**Exercise objective**
Determine how many lines in the records hold the word "twMerge". Return the number alone.

(Web page edit records)
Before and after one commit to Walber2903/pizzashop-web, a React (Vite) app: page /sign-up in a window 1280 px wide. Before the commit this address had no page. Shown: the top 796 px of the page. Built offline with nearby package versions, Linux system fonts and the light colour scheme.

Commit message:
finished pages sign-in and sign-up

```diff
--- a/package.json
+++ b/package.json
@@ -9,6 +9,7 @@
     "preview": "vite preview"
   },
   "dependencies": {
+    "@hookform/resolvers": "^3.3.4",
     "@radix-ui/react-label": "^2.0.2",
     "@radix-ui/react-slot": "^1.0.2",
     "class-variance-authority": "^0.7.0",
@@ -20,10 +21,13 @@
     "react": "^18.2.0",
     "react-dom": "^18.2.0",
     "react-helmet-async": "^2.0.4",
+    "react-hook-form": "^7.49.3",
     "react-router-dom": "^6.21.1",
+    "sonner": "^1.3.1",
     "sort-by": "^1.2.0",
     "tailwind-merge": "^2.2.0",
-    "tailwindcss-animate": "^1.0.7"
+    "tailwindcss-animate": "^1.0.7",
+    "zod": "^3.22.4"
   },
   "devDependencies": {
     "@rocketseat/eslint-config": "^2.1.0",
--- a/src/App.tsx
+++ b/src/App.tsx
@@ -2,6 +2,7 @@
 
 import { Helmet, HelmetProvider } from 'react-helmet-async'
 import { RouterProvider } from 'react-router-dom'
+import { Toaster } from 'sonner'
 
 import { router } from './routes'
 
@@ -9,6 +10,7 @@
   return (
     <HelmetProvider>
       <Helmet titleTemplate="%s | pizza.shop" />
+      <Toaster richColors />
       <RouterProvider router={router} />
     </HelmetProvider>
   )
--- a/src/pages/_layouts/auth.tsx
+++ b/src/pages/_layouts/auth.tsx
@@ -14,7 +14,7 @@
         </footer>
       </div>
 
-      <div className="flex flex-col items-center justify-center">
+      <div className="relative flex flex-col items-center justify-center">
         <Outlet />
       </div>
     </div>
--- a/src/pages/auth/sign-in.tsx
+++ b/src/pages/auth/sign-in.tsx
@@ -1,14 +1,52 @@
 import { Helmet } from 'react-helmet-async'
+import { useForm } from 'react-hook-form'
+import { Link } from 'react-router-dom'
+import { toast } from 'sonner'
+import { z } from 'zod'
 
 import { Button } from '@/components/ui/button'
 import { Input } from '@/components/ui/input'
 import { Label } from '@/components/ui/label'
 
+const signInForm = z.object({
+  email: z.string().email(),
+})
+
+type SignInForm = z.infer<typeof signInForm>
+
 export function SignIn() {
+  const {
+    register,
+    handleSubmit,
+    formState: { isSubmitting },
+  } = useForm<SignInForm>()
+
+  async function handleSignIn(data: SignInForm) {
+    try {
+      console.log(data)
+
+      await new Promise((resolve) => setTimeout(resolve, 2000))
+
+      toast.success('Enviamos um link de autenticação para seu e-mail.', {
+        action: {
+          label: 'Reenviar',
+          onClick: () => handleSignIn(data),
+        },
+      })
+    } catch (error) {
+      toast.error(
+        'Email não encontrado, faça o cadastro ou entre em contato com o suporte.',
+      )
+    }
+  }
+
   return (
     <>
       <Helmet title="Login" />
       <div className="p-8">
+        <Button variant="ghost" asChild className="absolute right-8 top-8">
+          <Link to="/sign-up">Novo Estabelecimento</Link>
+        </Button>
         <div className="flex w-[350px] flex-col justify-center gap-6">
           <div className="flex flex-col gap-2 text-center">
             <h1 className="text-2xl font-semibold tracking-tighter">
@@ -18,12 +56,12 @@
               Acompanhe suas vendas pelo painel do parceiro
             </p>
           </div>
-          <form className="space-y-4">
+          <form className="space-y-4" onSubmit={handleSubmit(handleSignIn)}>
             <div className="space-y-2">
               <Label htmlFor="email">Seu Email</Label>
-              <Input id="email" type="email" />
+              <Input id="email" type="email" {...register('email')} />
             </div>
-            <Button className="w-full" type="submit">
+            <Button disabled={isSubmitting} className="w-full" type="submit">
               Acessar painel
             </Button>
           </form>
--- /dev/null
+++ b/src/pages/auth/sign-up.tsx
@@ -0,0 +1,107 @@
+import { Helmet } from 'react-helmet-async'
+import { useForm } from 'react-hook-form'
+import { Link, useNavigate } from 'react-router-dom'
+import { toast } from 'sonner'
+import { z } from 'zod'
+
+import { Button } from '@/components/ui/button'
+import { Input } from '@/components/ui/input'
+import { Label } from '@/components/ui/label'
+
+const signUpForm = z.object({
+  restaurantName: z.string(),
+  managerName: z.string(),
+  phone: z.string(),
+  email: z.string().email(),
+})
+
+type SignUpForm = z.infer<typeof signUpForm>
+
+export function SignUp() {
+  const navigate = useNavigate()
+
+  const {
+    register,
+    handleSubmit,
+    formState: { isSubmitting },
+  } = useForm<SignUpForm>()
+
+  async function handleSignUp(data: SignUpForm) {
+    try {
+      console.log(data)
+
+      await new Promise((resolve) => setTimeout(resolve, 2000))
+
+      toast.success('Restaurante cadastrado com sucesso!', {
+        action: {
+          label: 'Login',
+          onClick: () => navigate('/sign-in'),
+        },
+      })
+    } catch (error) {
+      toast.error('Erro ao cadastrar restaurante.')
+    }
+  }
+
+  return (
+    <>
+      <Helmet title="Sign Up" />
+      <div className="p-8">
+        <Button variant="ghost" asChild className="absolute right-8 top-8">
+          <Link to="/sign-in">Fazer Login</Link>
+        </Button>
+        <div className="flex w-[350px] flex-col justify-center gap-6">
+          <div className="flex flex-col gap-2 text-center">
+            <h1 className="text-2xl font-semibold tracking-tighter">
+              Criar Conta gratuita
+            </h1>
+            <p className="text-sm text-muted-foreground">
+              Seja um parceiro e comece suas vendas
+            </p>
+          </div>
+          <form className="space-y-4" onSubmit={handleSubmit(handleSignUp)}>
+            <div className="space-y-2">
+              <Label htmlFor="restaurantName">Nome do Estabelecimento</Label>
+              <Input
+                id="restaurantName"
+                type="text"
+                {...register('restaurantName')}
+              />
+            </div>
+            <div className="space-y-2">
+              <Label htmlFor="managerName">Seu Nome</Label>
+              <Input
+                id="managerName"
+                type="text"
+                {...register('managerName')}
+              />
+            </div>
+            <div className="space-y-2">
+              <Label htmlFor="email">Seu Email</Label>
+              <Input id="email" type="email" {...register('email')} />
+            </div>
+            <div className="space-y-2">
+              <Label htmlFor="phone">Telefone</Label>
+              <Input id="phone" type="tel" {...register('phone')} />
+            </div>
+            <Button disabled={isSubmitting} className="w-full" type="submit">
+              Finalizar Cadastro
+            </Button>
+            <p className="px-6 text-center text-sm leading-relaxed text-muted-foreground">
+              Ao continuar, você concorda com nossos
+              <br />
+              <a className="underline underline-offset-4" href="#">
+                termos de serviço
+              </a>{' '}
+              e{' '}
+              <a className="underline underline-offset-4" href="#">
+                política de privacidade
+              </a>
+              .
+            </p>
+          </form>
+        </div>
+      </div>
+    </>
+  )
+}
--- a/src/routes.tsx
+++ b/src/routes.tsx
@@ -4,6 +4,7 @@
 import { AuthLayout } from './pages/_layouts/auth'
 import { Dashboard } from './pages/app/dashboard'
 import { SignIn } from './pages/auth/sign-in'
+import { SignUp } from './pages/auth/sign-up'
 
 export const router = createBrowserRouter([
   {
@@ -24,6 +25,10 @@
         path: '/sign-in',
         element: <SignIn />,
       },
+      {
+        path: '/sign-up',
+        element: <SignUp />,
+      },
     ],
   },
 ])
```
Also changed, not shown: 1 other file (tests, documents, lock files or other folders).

--

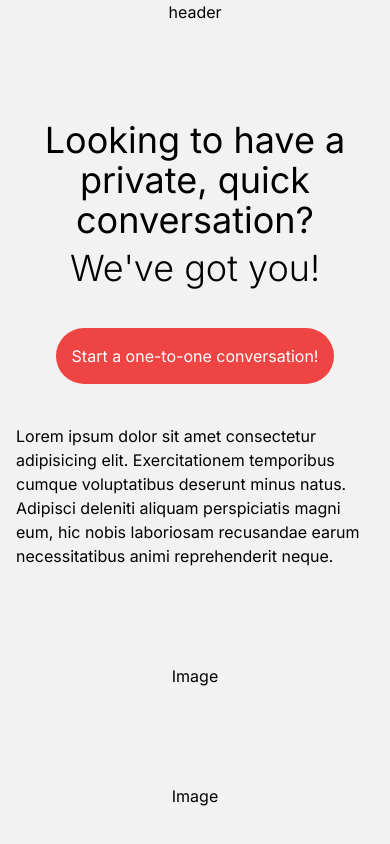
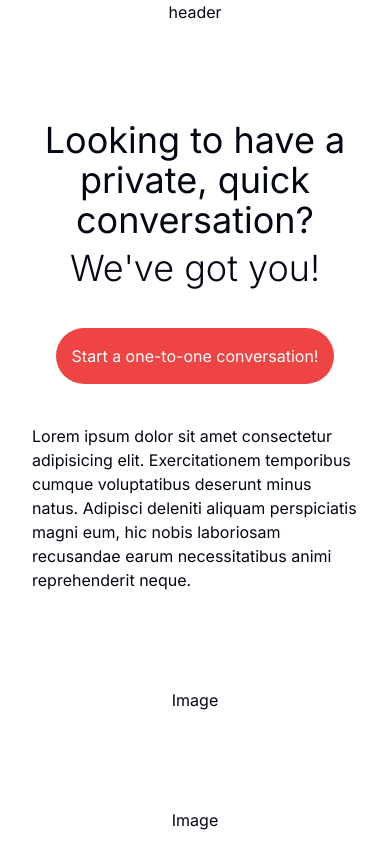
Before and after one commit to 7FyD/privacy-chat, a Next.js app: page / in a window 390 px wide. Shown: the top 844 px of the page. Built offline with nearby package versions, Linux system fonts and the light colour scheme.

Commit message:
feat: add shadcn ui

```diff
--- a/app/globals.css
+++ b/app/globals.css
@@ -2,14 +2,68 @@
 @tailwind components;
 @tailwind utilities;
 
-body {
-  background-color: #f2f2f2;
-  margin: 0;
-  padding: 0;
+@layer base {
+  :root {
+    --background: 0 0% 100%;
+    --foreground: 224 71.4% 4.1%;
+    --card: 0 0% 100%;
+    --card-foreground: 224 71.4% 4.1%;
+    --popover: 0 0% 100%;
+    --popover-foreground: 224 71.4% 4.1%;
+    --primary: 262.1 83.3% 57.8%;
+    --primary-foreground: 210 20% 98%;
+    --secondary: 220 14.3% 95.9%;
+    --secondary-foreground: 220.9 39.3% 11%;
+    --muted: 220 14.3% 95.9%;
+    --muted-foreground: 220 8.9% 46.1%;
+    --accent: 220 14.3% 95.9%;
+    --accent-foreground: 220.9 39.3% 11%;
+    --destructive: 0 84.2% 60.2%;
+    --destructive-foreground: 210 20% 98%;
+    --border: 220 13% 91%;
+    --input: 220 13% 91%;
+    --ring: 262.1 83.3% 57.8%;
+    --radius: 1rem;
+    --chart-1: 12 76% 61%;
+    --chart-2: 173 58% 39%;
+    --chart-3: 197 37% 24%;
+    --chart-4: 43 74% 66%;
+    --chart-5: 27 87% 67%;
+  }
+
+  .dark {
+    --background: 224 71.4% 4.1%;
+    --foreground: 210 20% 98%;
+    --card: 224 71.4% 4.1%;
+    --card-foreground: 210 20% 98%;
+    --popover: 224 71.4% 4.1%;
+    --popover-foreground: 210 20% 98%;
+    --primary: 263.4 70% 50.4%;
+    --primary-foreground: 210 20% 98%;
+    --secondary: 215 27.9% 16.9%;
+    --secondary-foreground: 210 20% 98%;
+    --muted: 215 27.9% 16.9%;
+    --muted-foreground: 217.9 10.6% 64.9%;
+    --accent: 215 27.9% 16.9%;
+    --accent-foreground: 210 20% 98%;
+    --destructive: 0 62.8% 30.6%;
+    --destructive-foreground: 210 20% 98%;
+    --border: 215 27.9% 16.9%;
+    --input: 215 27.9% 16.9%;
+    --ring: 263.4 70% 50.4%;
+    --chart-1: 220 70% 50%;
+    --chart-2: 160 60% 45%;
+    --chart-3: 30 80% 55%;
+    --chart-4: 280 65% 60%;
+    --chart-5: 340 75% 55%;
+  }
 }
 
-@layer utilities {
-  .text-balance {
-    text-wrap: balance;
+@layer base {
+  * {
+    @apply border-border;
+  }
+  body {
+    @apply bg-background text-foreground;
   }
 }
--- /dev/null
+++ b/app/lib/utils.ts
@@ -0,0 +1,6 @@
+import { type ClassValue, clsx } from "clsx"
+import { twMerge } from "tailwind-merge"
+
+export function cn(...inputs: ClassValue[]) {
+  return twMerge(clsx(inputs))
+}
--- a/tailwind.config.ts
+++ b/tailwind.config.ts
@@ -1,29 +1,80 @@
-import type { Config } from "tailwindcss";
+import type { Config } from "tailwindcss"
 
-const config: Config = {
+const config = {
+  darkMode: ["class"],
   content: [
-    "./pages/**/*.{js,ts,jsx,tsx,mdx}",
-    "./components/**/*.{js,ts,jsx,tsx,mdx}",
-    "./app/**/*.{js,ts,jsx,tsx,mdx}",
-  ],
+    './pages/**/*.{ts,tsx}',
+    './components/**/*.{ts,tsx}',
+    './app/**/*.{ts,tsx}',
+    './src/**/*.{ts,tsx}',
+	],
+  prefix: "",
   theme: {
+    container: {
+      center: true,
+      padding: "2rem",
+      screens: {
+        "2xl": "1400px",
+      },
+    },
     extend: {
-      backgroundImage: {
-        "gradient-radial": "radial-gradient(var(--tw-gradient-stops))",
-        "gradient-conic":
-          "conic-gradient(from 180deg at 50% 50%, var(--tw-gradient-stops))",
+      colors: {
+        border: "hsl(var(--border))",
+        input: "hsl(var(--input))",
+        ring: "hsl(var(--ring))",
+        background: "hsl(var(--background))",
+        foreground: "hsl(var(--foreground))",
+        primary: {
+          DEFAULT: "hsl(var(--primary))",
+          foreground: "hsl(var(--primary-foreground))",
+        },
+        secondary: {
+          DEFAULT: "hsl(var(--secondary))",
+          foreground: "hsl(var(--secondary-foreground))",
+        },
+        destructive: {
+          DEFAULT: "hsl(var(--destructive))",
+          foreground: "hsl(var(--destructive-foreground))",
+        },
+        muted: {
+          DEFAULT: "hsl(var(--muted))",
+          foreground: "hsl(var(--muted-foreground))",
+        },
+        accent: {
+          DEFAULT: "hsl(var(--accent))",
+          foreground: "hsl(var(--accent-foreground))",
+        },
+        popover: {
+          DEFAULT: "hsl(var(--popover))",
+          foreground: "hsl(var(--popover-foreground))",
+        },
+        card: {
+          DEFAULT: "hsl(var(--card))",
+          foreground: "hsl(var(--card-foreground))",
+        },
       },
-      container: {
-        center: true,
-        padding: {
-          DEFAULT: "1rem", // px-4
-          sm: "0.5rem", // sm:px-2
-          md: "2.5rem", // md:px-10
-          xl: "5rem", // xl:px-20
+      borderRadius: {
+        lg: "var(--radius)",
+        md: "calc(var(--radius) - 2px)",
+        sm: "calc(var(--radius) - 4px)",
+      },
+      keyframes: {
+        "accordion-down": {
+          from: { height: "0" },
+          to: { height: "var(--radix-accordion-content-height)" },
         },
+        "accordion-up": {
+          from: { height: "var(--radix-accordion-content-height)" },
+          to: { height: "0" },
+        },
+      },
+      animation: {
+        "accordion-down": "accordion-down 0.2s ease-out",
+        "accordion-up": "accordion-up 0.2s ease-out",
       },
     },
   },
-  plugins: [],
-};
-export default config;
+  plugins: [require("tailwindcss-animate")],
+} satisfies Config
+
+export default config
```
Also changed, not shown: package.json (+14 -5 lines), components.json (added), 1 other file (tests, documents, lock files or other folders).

**Exercise response**
2